TASK MATERIAL Block Start

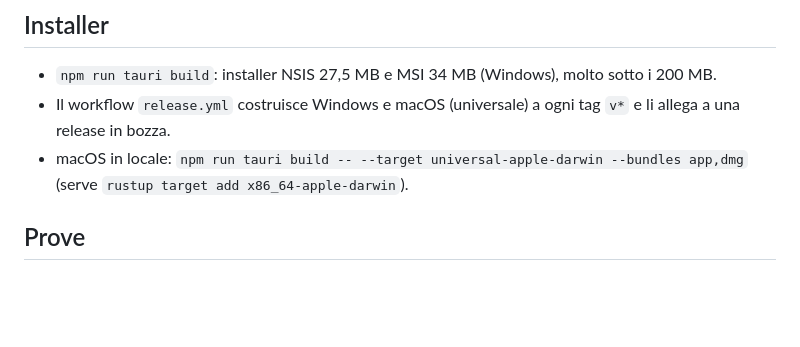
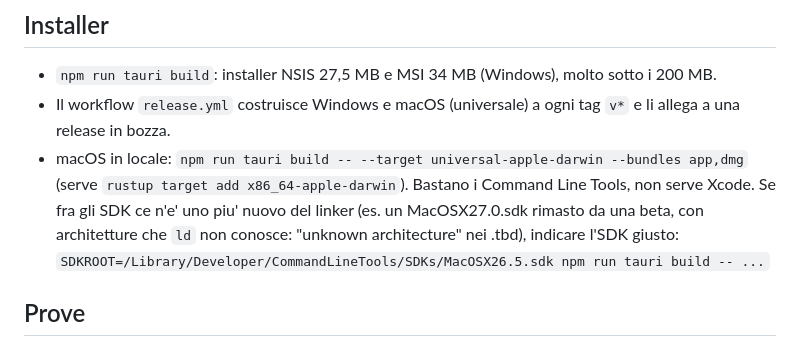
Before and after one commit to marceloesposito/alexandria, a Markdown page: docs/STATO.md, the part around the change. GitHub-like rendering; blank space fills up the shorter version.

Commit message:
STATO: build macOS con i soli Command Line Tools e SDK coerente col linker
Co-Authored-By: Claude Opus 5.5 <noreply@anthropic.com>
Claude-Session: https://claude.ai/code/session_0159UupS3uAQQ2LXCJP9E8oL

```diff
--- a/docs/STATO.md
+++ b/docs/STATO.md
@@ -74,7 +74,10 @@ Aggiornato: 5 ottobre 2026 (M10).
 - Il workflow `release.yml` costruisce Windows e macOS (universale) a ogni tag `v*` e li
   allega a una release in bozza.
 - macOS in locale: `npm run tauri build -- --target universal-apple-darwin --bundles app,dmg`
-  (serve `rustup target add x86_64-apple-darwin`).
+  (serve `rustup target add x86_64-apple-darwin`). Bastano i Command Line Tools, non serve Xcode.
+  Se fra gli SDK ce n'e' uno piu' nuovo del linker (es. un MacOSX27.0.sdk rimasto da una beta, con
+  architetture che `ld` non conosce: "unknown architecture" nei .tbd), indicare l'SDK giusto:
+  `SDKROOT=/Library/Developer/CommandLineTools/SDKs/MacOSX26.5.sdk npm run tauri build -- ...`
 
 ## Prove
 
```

TASK MATERIAL Block End

> [PROBLEM]
Write out each entry exactly; any pictures stay out of the copy.

> [WRITTEN RESPONSE]
Before and after one commit to marceloesposito/alexandria, a Markdown page: docs/STATO.md, the part around the change. GitHub-like rendering; blank space fills up the shorter version.

Commit message:
STATO: build macOS con i soli Command Line Tools e SDK coerente col linker
Co-Authored-By: Claude Opus 5.5 <noreply@anthropic.com>
Claude-Session: https://claude.ai/code/session_0159UupS3uAQQ2LXCJP9E8oL

```diff
--- a/docs/STATO.md
+++ b/docs/STATO.md
@@ -74,7 +74,10 @@ Aggiornato: 5 ottobre 2026 (M10).
 - Il workflow `release.yml` costruisce Windows e macOS (universale) a ogni tag `v*` e li
   allega a una release in bozza.
 - macOS in locale: `npm run tauri build -- --target universal-apple-darwin --bundles app,dmg`
-  (serve `rustup target add x86_64-apple-darwin`).
+  (serve `rustup target add x86_64-apple-darwin`). Bastano i Command Line Tools, non serve Xcode.
+  Se fra gli SDK ce n'e' uno piu' nuovo del linker (es. un MacOSX27.0.sdk rimasto da una beta, con
+  architetture che `ld` non conosce: "unknown architecture" nei .tbd), indicare l'SDK giusto:
+  `SDKROOT=/Library/Developer/CommandLineTools/SDKs/MacOSX26.5.sdk npm run tauri build -- ...`
 
 ## Prove
 
```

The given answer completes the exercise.